Lignin has long been considered a relatively stable component of soil organic matter. However, recent studies suggest that lignin may turn over within years to decades in
arable soil. Here we analyzed lignin concentrations in an 18 year field experiment under continuous silage maize where two soils were sampled at six points in time. Our
objectives were to examine the long-term dynamics of (i) lignin derived from a previous C3-vegetation and (ii) lignin derived from maize, as influenced by two levels
of maize biomass input. Total lignin concentrations in soil were quantified by gas chromatography of lignin cupric oxide oxidation products. Compound-specific 13C isotope analysis allowed discrimination between C3-derived lignin and maize-derived lignin. Degradation dynamics of C3-derived lignin were independent of biomass input

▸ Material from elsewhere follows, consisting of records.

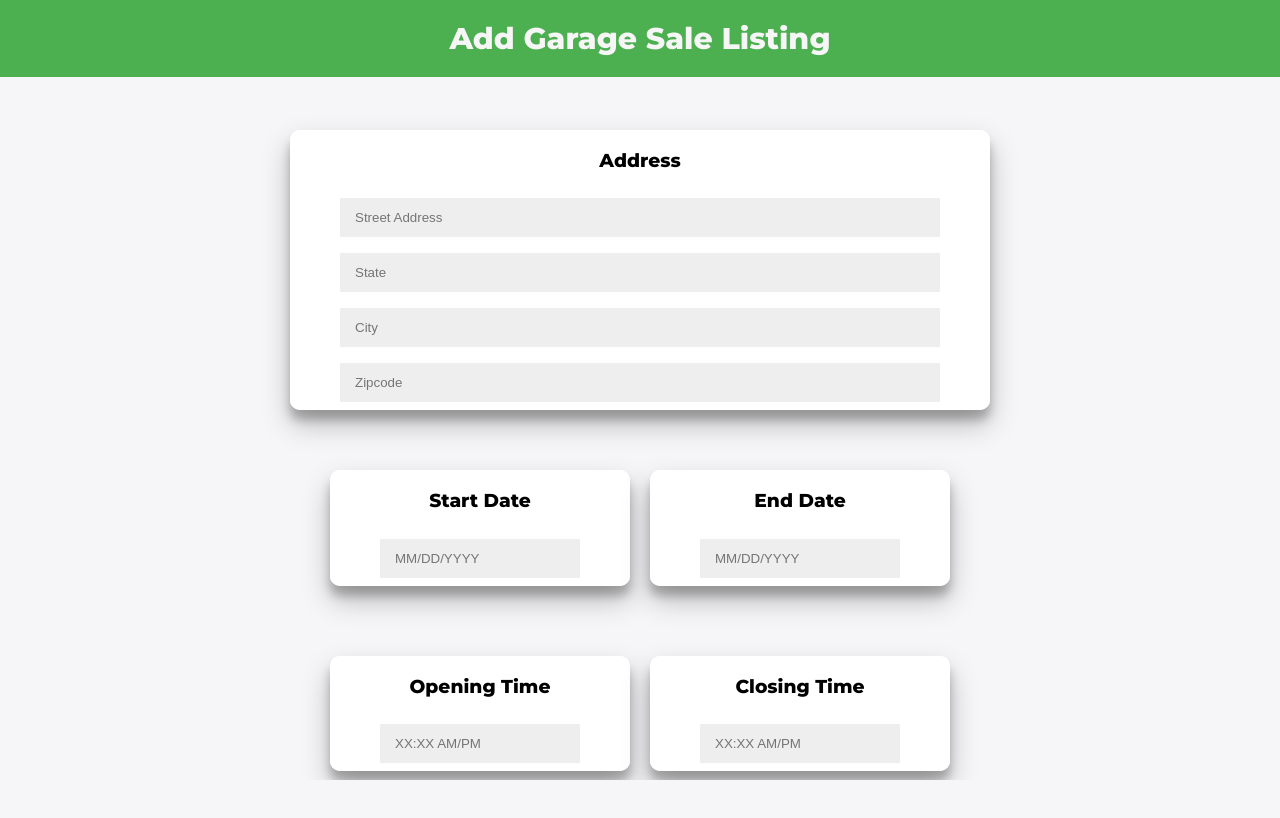
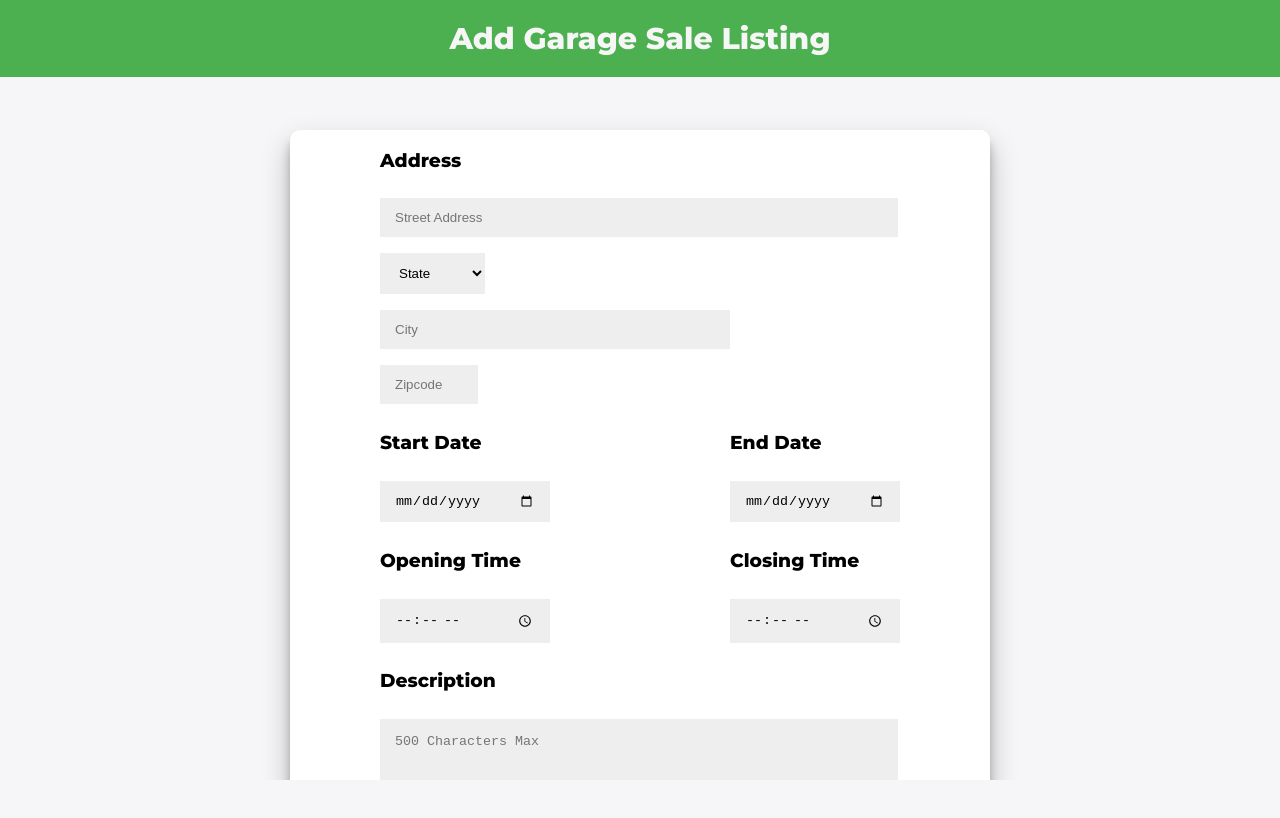
Before and after one commit to eagle-garage-sale/Garage_Sale_Finder, a React (Vite) app in the folder Frontend/: page /form in a window 1280 px wide. Shown: the top 818 px of the page. Built offline with nearby package versions, Linux system fonts and the light colour scheme.

Commit message:
Modified Front Page

```diff
--- a/Frontend/package.json
+++ b/Frontend/package.json
@@ -14,6 +14,8 @@
     "react": "^18.2.0",
     "react-dom": "^18.2.0",
     "react-router-dom": "^6.18.0",
+    "react-select": "^5.8.0",
+    "react-tag-input": "^6.8.1",
     "styled-components": "^6.0.8"
   },
   "devDependencies": {
--- a/Frontend/src/AddListing.jsx
+++ b/Frontend/src/AddListing.jsx
@@ -1,6 +1,6 @@
 import React, {Component, useState} from "react";
 import * as Components from './AddListing_Components';
-
+import { WithContext as ReactTags } from 'react-tag-input';
 
 function AddListing() {
     const [streetAddress, setStreetAddress] = useState('');
@@ -12,6 +12,24 @@ function AddListing() {
     const [openTime, setOpenTime] = useState('');
     const [closeTime, setCloseTime] = useState('');
     const [description, setDescription] = useState('');
+    const [tags, setTags] = useState([]);
+
+    const states = [ 'AL', 'AK', 'AZ', 'AR', 'CA', 'CO', 'CT', 'DE', 'DC', 'FL',
+                     'GA', 'HI', 'ID', 'IL', 'IN', 'IA', 'KS', 'KY', 'LA', 'ME',
+                     'MD', 'MA', 'MI', 'MN', 'MS', 'MO', 'MT', 'NE', 'NV', 'NH',
+                     'NJ', 'NM', 'NY', 'NC', 'ND', 'OH', 'OK', 'OR', 'PA', 'RI',
+                     'SC', 'SD', 'TN', 'TX', 'UT', 'VT', 'VA', 'WA', 'WV', 'WI', 'WY'];
+
+    const handleTagDelete = (i) => {
+        const newTags = [...tags];
+        newTags.splice(i, 1);
+        setTags(newTags);
+    };
+
+    const handleTagAddition = (tag) => {
+        const newTags = [...tags, tag];
+        setTags(newTags);
+      };
 
     const handleButtonClick = () => {
         console.log("Button clicked");
@@ -58,60 +76,53 @@ function AddListing() {
             <Components.Container>
                 <Components.Form>
                     <Components.Title>Address</Components.Title>
-                    <Components.Input type='Street Address' placeholder='Street Address' value = {streetAddress} onChange={(e) => setStreetAddress(e.target.value)}/>
-                    <Components.Input type='State (EX: OR, TX, FL)' placeholder='State' value = {state} onChange={(e) => setState(e.target.value)}/>
-                    <Components.Input type='City' placeholder='City' value = {city} onChange={(e) => setCity(e.target.value)}/>
-                    <Components.Input type='Zipcode' placeholder='Zipcode' value = {zipcode} onChange={(e) => setZipcode(e.target.value)}/>
+                    <Components.AddressInput type='Street Address' placeholder='Street Address' value = {streetAddress} onChange={(e) => setStreetAddress(e.target.value)}/>
+                    <Components.Select type='State' placeholder='State' value = {state} onChange={(e) => setState(e.target.value)}>
+                        <option value ='' disabled>State</option>
+                        {states.map((stateOption, index) => (
+                             <option key={index} value={stateOption}>{stateOption}</option>
+                             ))}
+                    </Components.Select>
+                    <Components.CityInput type='City' placeholder='City' value = {city} onChange={(e) => setCity(e.target.value)}/>
+                    <Components.ZipCodeInput type='Zipcode' placeholder='Zipcode' value = {zipcode} onChange={(e) => setZipcode(e.target.value)}/>
 
+                    <Components.DoubleContainer>
+                        <div>
+                            <Components.Title>Start Date</Components.Title>
+                            <Components.DateInput type='date' value = {startDate} onChange={(e) => setStartDate(e.target.value)}/>
+                        </div>
+                        <div>
+                            <Components.Title>End Date</Components.Title>
+                            <Components.DateInput type='date' value = {endDate} onChange={(e) => setEndDate(e.target.value)}/>
+                        </div>
+                    </Components.DoubleContainer>
+
+                    <Components.DoubleContainer>
+                        <div>
+                            <Components.Title>Opening Time</Components.Title>
+                            <Components.TimeInput type='time' value = {openTime} onChange={(e) => setOpenTime(e.target.value)}/>
+                        </div>
+                        <div>
+                            <Components.Title>Closing Time</Components.Title>
+                            <Components.TimeInput type='time' value = {closeTime} onChange={(e) => setCloseTime(e.target.value)}/>
+                        </div>
+                    </Components.DoubleContainer>
+                    <Components.Title>Description</Components.Title>
+                    <Components.DescriptionInput type='description' placeholder='500 Characters Max' value = {description} onChange={(e) => setDescription(e.target.value)}/>
+                    <Components.Title>Keywords</Components.Title>
+                    <ReactTags
+                       tags={tags}
+                       handleDelete={handleTagDelete}
+                       handleAddition={handleTagAddition}
+                       renderTag={({ tag, onDelete, index }) => (
+                           <Components.Tag key={index} onClick={() => onDelete(index)}>
+                             {tag.text}
+                           </Components.Tag>
+                         )}
+                        />
                 </Components.Form>
             </Components.Container>
 
-            </Components.CenteredWrapper>
-
-            <Components.ContainerWrapper>
-
-                <Components.TinyContainer>
-                    <Components.Form>
-                        <Components.Title>Start Date</Components.Title>
-                        <Components.Input type='start_date' placeholder='MM/DD/YYYY' value = {startDate} onChange={(e) => setStartDate(e.target.value)}/>
-                    </Components.Form>
-                </Components.TinyContainer>
-
-                <Components.TinyContainer>
-                    <Components.Form>
-                        <Components.Title>End Date</Components.Title>
-                        <Components.Input type='end_date' placeholder='MM/DD/YYYY' value = {endDate} onChange={(e) => setEndDate(e.target.value)}/>
-                    </Components.Form>
-                </Components.TinyContainer>
-
-            </Components.ContainerWrapper>
-
-            <Components.ContainerWrapper>
-
-            <Components.TinyContainer>
-                <Components.Form>
-                    <Components.Title>Opening Time</Components.Title>
-                    <Components.Input type='open_time' placeholder='XX:XX AM/PM' value = {openTime} onChange={(e) => setOpenTime(e.target.value)}/>
-                </Components.Form>
-            </Components.TinyContainer>
-
-            <Components.TinyContainer>
-                <Components.Form>
-                    <Components.Title>Closing Time</Components.Title>
-                    <Components.Input type='close_time' placeholder='XX:XX AM/PM' value = {closeTime} onChange={(e) => setCloseTime(e.target.value)}/>
-                </Components.Form>
-            </Components.TinyContainer>
-
-            </Components.ContainerWrapper>
-
-            <Components.CenteredWrapper>
-
-            <Components.Container>
-                <Components.Form>
-                    <Components.Title>Description</Components.Title>
-                    <Components.DescriptionInput type='description' placeholder='500 Characters Max' value = {description} onChange={(e) => setDescription(e.target.value)}/>
-                </Components.Form>
-            </Components.Container>
 
             </Components.CenteredWrapper>
 
@@ -120,7 +131,6 @@ function AddListing() {
             </Components.Button>
 
 
-
         </div>
     )
 }
--- a/Frontend/src/AddListing_Components.jsx
+++ b/Frontend/src/AddListing_Components.jsx
@@ -1,5 +1,29 @@
 import React from 'react';
 import styled from 'styled-components';
+
+export const Select = styled.select`
+ background-color: #eee;
+  border: none;
+  padding: 12px 15px;
+  margin: 8px 0;
+  width: 15%;
+
+  .react-select__control {
+    background-color: #eee;
+    border: none;
+    padding: 12px 15px;
+    margin: 8px 0;
+    width: 100%;
+  }
+
+  .react-select__value-container {
+    padding: 0;
+  }
+
+  .react-select__single-value {
+    color: #333;
+  }
+`
 
 export const header = styled.div`
   background-color: #4caf50;
@@ -23,9 +47,9 @@ position: relative;
 overflow: hidden;
 width: 700px;
 max-width: 100%;
-min-height: 100px;
+min-height: 850px;
 margin-top: 100px;
-margin-bottom: 10px:
+margin-bottom: 10px;
 justify-content: center;
 /* Add margin to space out the containers */
 `;
@@ -36,16 +60,19 @@ export const CenteredWrapper = styled.div`
   margin: 50px auto;
 `;
 
-export const TinyContainer = styled.div`
-background-color: #fff;
-border-radius: 10px;
-box-shadow: 0 14px 28px rgba(0, 0, 0, 0.25), 0 10px 10px rgba(0, 0, 0, 0.22);
-position: relative;
-overflow: hidden;
-width: 300px;
-max-width: 100%;
-min-height: 100px;
-margin: 10px ;
+export const DoubleContainer = styled.div`
+  display: flex;
+  justify-content: space-between;
+  width: 100%;
+
+  & > div {
+    flex: 1;
+    margin-right: 10px;  // Adjust the margin as needed
+  }
+
+  &:last-child {
+    margin-right: 0;
+  }
 `;
 
 export const ContainerWrapper = styled.div`
@@ -57,17 +84,60 @@ export const ContainerWrapper = styled.div`
 export const Form = styled.form`
 background-color: #ffffff;
 display: flex;
-align-items: center;
-justify-content: center;
+align-items: left;
+justify-content: left;
 flex-direction: column;
-padding: 0 50px;
+padding: 0 0px;
 height: 100%;
-text-align: center;
+width: 100%;
+margin-left: 90px;
 `;
 
 export const Title = styled.h3`
 font-weight: bold;
-margin: 1;
+margin: 0.5;
+`;
+
+
+
+export const AddressInput = styled.input`
+background-color: #eee;
+border: none;
+padding: 12px 15px;
+margin: 8px 0;
+width: 74%;
+`;
+
+export const ZipCodeInput = styled.input`
+background-color: #eee;
+border: none;
+padding: 12px 15px;
+margin: 8px 0;
+width: 14%;
+`;
+
+export const CityInput = styled.input`
+background-color: #eee;
+border: none;
+padding: 12px 15px;
+margin: 8px 0;
+width: 50%;
+`;
+
+export const DateInput = styled.input`
+background-color: #eee;
+border: none;
+padding: 12px 15px;
+margin: 8px 0;
+width: 50%;
+`;
+
+export const TimeInput = styled.input`
+background-color: #eee;
+border: none;
+padding: 12px 15px;
+margin: 8px 0;
+width: 50%;
 `;
 
 export const Input = styled.input`
@@ -75,7 +145,7 @@ background-color: #eee;
 border: none;
 padding: 12px 15px;
 margin: 8px 0;
-width: 100%;
+width: 70%;
 `;
 
 export const DescriptionInput = styled.textarea`
@@ -83,7 +153,7 @@ background-color: #eee;
 border: none;
 padding: 15px; /* Adjust the padding for your desired appearance */
 margin: 8px 0;
-width: 100%;
+width: 74%;
 height: 100px; /* Set the desired height for your textarea */
 resize: vertical; /* Allow vertical resizing, but not horizontal */
 `;
@@ -93,12 +163,12 @@ border-radius: 20px;
 border: 1px solid #25E970;
 background-color: #25E970;
 color: #ffffff;
-font-size: 12px;
+font-size: 18px;
 font-weight: bold;
 padding: 12px 45px;
+margin: 4px auto;
+margin-left: 1160px;
 letter-spacing: 1px;
-margin: -10px auto;
-margin-left: 805px;
 text-transform: uppercase;
 transition: transform 80ms ease-in;
 &:active{
@@ -108,3 +178,20 @@ transition: transform 80ms ease-in;
     outline: none;
 }
 `;
+
+export const Tag = styled.div`
+  background-color: #25E970;
+  color: #ffffff;
+  font-size: 12px;
+  font-weight: bold;
+  border-radius: 20px;
+  margin: 4px;
+  padding: 6px 12px;
+  display: inline-block;
+  cursor: pointer;
+  transition: background-color 0.3s;
+
+  &:hover {
+    background-color: #1a945b;
+  }
+`;
```
Also changed, not shown: 1 other file (tests, documents, lock files or other folders).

level, suggesting that priming did not affect soil lignin concentrations over almost two decades. After 18 years approximately two thirds of the initial C3-derived lignin
remained in the soils, whereas, on average, 10 % of the recent maize-derived lignin input was retained. We suggest that lignin is effectively stabilized in these arable
soils, although the mechanisms involved remain unclear.